But as I said above, it’s hard. It’s difficult, especially if you’re looking to hang on to your elected position.
Here’s two suggestions:
The first is for our county and local elected officials. Institute Zero Base budgeting. There are jurisdictions who already have it in place, and so do many companies. Indeed, a version of this is used religiously in my home.
It works like this:
Every two years, one year is too short a time frame, start from scratch. Often a city, or county level government will appoint a committee. I know; I too don’t like the idea of more committees, but you’ll see my point shortly.
On this committee, no one can sit who gets a dollar from the government, directly or indirectly. The conflict is evident. That committee evaluates the ‘value’ of every dollar spent, every program offered and prioritizes them; ranks them.
They have nothing to do with revenues received. They are tasked with uncovering inefficiencies, looking for ways and means to save a buck, and asking “if we had to choose, would we axe or modify program X or Y or Z? Which is more important? And, can we get something done more cheaply?”
You get the idea. An outside committee is used because it’s difficult for an elected person to say no to a constituent, employee or recipient. It’s easier for someone external to make that recommendation.
Of course, the elected body will eventually have to make a decision and feel the heat, but it’s mitigated by the committee, acting as a shield. The politician can say, “They made me do it!” It gives them some cover. It makes it easier to accomplish. And, let’s face it, this method would be better than our current, itched in stone, never reevaluate any dollar spent, process in place today.
The idea of zero based budgeting isn’t new and there are several models to choose from. But here’s my point. This is the best mechanism I know of to force government to rethink priorities. There may be others but this is the one I suggest. Got any better ideas?
Keep in mind, we’re talking $25 million here. If you add up the county and the seven incorporated city’s budgets, this $25 million comes to roughly 3 to 5 percent of their total budgets, depending on what you throw into the bucket. Could you reallocate 3 to 5 percent of your budget? Sure you could.
So, let’s make our county and cities do it too.
That’s my first suggestion:
My second suggestion is for you, the voter. Politicians won’t do this unless you force them. Even the good ones, well, I have my favorites. They know the scenario above is very hard to do but you can make it easier for them if you just say no to Measure J at the ballot box. Give them that incentive. Give them the means and motivation to rethink their budgets. Give them this tool, this freedom.

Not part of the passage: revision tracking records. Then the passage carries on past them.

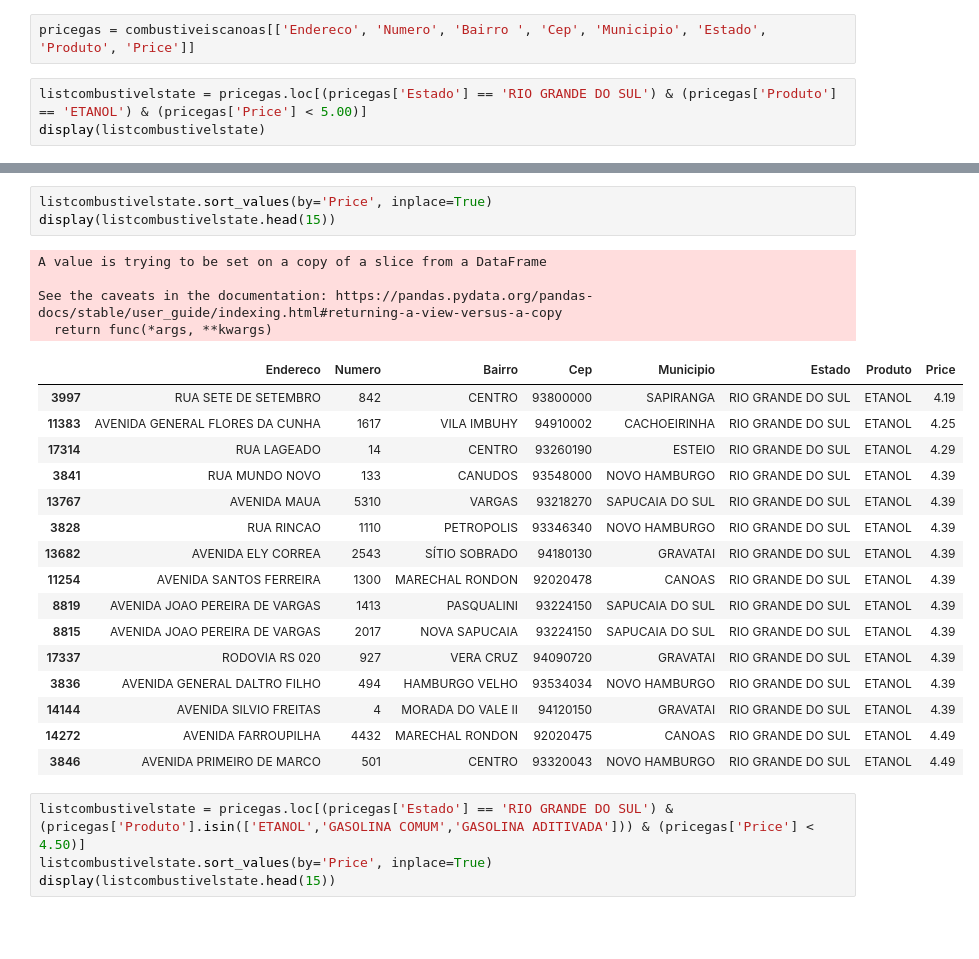
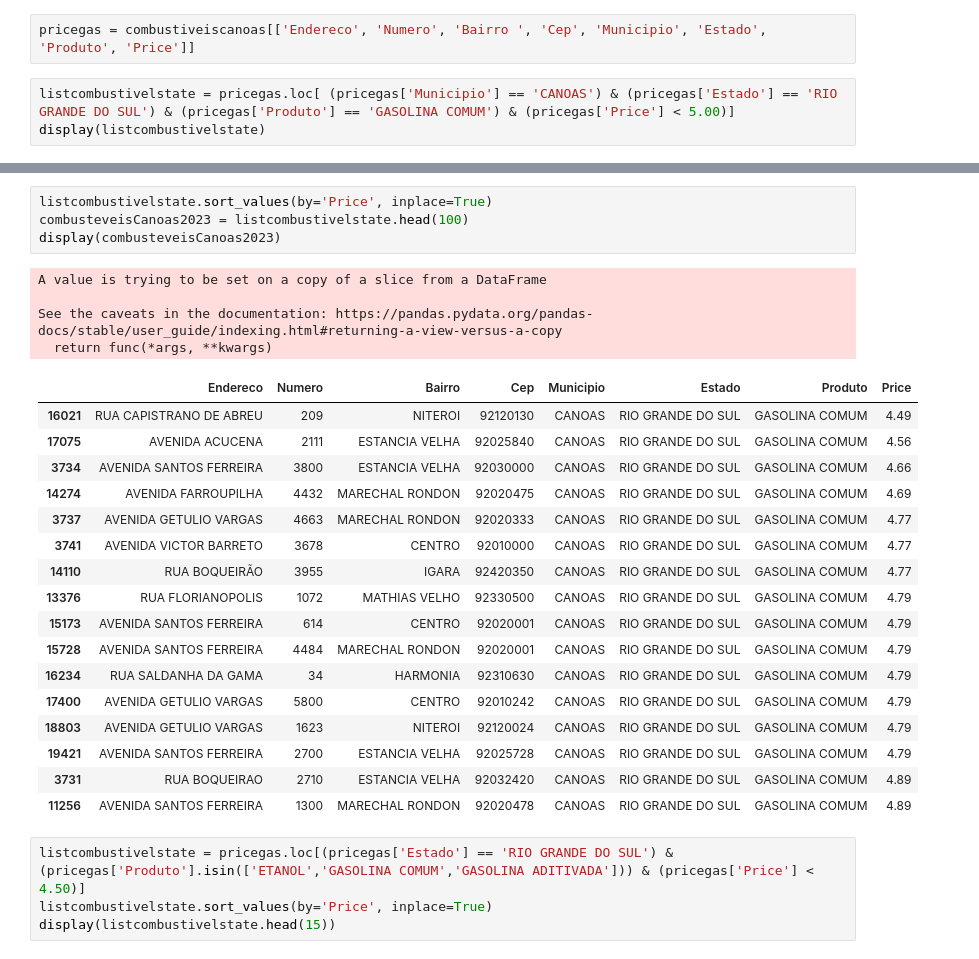
Before and after one commit to MatheusBruno/CursoDeExtensaoAnimeUniRitter, a Jupyter notebook: Tabela_de_Preços_de_combustiveis_RS.ipynb, the cells around one changed output, grey strips where cells are left out. Drawn from its saved outputs; the diff is of its cells as text; blank space fills up the shorter version.

```diff
--- a/Tabela_de_Preços_de_combustiveis_RS.ipynb
+++ b/Tabela_de_Preços_de_combustiveis_RS.ipynb
@@ -23,7 +23,7 @@ display(combustiveiscanoas[['Endereco', 'Numero', 'Bairro ', 'Cep', 'Municipio',
 # %%
 pricegas = combustiveiscanoas[['Endereco', 'Numero', 'Bairro ', 'Cep', 'Municipio', 'Estado', 'Produto', 'Price']]
 # %%
-listcombustivelstate = pricegas.loc[(pricegas['Estado'] == 'RIO GRANDE DO SUL') & (pricegas['Produto'] == 'ETANOL') & (pricegas['Price'] < 5.00)]
+listcombustivelstate = pricegas.loc[ (pricegas['Municipio'] == 'CANOAS') & (pricegas['Estado'] == 'RIO GRANDE DO SUL') & (pricegas['Produto'] == 'GASOLINA COMUM') & (pricegas['Price'] < 5.00)]
 display(listcombustivelstate)
 # %% [output]
 |  | Endereco | Numero | Bairro | Cep | Municipio | Estado | Produto | Price |
@@ -42,27 +46,29 @@ display(listcombustivelstate)
 # %%
 listcombustivelstate.sort_values(by='Price', inplace=True)
-display(listcombustivelstate.head(15))
+combusteveisCanoas2023 = listcombustivelstate.head(100)
+display(combusteveisCanoas2023)
 # %% [output]
 A value is trying to be set on a copy of a slice from a DataFrame
 
 See the caveats in the documentation: https://pandas.pydata.org/pandas-docs/stable/user_guide/indexing.html#returning-a-view-versus-a-copy
   return func(*args, **kwargs)
 |  | Endereco | Numero | Bairro | Cep | Municipio | Estado | Produto | Price |
-| 3997 | RUA SETE DE SETEMBRO | 842 | CENTRO | 93800000 | SAPIRANGA | RIO GRANDE DO SUL | ETANOL | 4.19 |
-| 11383 | AVENIDA GENERAL FLORES DA CUNHA | 1617 | VILA IMBUHY | 94910002 | CACHOEIRINHA | RIO GRANDE DO SUL | ETANOL | 4.25 |
-| 17314 | RUA LAGEADO | 14 | CENTRO | 93260190 | ESTEIO | RIO GRANDE DO SUL | ETANOL | 4.29 |
-| 3841 | RUA MUNDO NOVO | 133 | CANUDOS | 93548000 | NOVO HAMBURGO | RIO GRANDE DO SUL | ETANOL | 4.39 |
-| 13767 | AVENIDA MAUA | 5310 | VARGAS | 93218270 | SAPUCAIA DO SUL | RIO GRANDE DO SUL | ETANOL | 4.39 |
-| 3828 | RUA RINCAO | 1110 | PETROPOLIS | 93346340 | NOVO HAMBURGO | RIO GRANDE DO SUL | ETANOL | 4.39 |
-| 13682 | AVENIDA ELY CORREA | 2543 | SÍTIO SOBRADO | 94180130 | GRAVATAI | RIO GRANDE DO SUL | ETANOL | 4.39 |
-| 11254 | AVENIDA SANTOS FERREIRA | 1300 | MARECHAL RONDON | 92020478 | CANOAS | RIO GRANDE DO SUL | ETANOL | 4.39 |
-| 8819 | AVENIDA JOAO PEREIRA DE VARGAS | 1413 | PASQUALINI | 93224150 | SAPUCAIA DO SUL | RIO GRANDE DO SUL | ETANOL | 4.39 |
-| 8815 | AVENIDA JOAO PEREIRA DE VARGAS | 2017 | NOVA SAPUCAIA | 93224150 | SAPUCAIA DO SUL | RIO GRANDE DO SUL | ETANOL | 4.39 |
-| 17337 | RODOVIA RS 020 | 927 | VERA CRUZ | 94090720 | GRAVATAI | RIO GRANDE DO SUL | ETANOL | 4.39 |
-| 3836 | AVENIDA GENERAL DALTRO FILHO | 494 | HAMBURGO VELHO | 93534034 | NOVO HAMBURGO | RIO GRANDE DO SUL | ETANOL | 4.39 |
-| 14144 | AVENIDA SILVIO FREITAS | 4 | MORADA DO VALE II | 94120150 | GRAVATAI | RIO GRANDE DO SUL | ETANOL | 4.39 |
-| 14272 | AVENIDA FARROUPILHA | 4432 | MARECHAL RONDON | 92020475 | CANOAS | RIO GRANDE DO SUL | ETANOL | 4.49 |
-| 3846 | AVENIDA PRIMEIRO DE MARCO | 501 | CENTRO | 93320043 | NOVO HAMBURGO | RIO GRANDE DO SUL | ETANOL | 4.49 |
+| 16021 | RUA CAPISTRANO DE ABREU | 209 | NITEROI | 92120130 | CANOAS | RIO GRANDE DO SUL | GASOLINA COMUM | 4.49 |
+| 17075 | AVENIDA ACUCENA | 2111 | ESTANCIA VELHA | 92025840 | CANOAS | RIO GRANDE DO SUL | GASOLINA COMUM | 4.56 |
+| 3734 | AVENIDA SANTOS FERREIRA | 3800 | ESTANCIA VELHA | 92030000 | CANOAS | RIO GRANDE DO SUL | GASOLINA COMUM | 4.66 |
+| 14274 | AVENIDA FARROUPILHA | 4432 | MARECHAL RONDON | 92020475 | CANOAS | RIO GRANDE DO SUL | GASOLINA COMUM | 4.69 |
+| 3737 | AVENIDA GETULIO VARGAS | 4663 | MARECHAL RONDON | 92020333 | CANOAS | RIO GRANDE DO SUL | GASOLINA COMUM | 4.77 |
+| 3741 | AVENIDA VICTOR BARRETO | 3678 | CENTRO | 92010000 | CANOAS | RIO GRANDE DO SUL | GASOLINA COMUM | 4.77 |
+| 14110 | RUA BOQUEIRÃO | 3955 | IGARA | 92420350 | CANOAS | RIO GRANDE DO SUL | GASOLINA COMUM | 4.77 |
+| 13376 | RUA FLORIANOPOLIS | 1072 | MATHIAS VELHO | 92330500 | CANOAS | RIO GRANDE DO SUL | GASOLINA COMUM | 4.79 |
+| 15173 | AVENIDA SANTOS FERREIRA | 614 | CENTRO | 92020001 | CANOAS | RIO GRANDE DO SUL | GASOLINA COMUM | 4.79 |
+| 15728 | AVENIDA SANTOS FERREIRA | 4484 | MARECHAL RONDON | 92020001 | CANOAS | RIO GRANDE DO SUL | GASOLINA COMUM | 4.79 |
+| 16234 | RUA SALDANHA DA GAMA | 34 | HARMONIA | 92310630 | CANOAS | RIO GRANDE DO SUL | GASOLINA COMUM | 4.79 |
+| 17400 | AVENIDA GETULIO VARGAS | 5800 | CENTRO | 92010242 | CANOAS | RIO GRANDE DO SUL | GASOLINA COMUM | 4.79 |
+| 18803 | AVENIDA GETULIO VARGAS | 1623 | NITEROI | 92120024 | CANOAS | RIO GRANDE DO SUL | GASOLINA COMUM | 4.79 |
+| 19421 | AVENIDA SANTOS FERREIRA | 2700 | ESTANCIA VELHA | 92025728 | CANOAS | RIO GRANDE DO SUL | GASOLINA COMUM | 4.79 |
+| 3731 | RUA BOQUEIRAO | 2710 | ESTANCIA VELHA | 92032420 | CANOAS | RIO GRANDE DO SUL | GASOLINA COMUM | 4.89 |
+| 11256 | AVENIDA SANTOS FERREIRA | 1300 | MARECHAL RONDON | 92020478 | CANOAS | RIO GRANDE DO SUL | GASOLINA COMUM | 4.89 |
 # %%
 listcombustivelstate = pricegas.loc[(pricegas['Estado'] == 'RIO GRANDE DO SUL') & (pricegas['Produto'].isin(['ETANOL','GASOLINA COMUM','GASOLINA ADITIVADA'])) & (pricegas['Price'] < 4.50)]
 listcombustivelstate.sort_values(by='Price', inplace=True)
```
Also changed, not shown: parts of 2 cells of this notebook.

It’s the right thing to do. Else, where does it end? Ask yourself,when do governments stop growing? Answer, when they get no additional taxes.
And if you believe as I do that governments are big enough now, thank you, just say no to Measure J. Make them do the right thing.
It’s time to say no.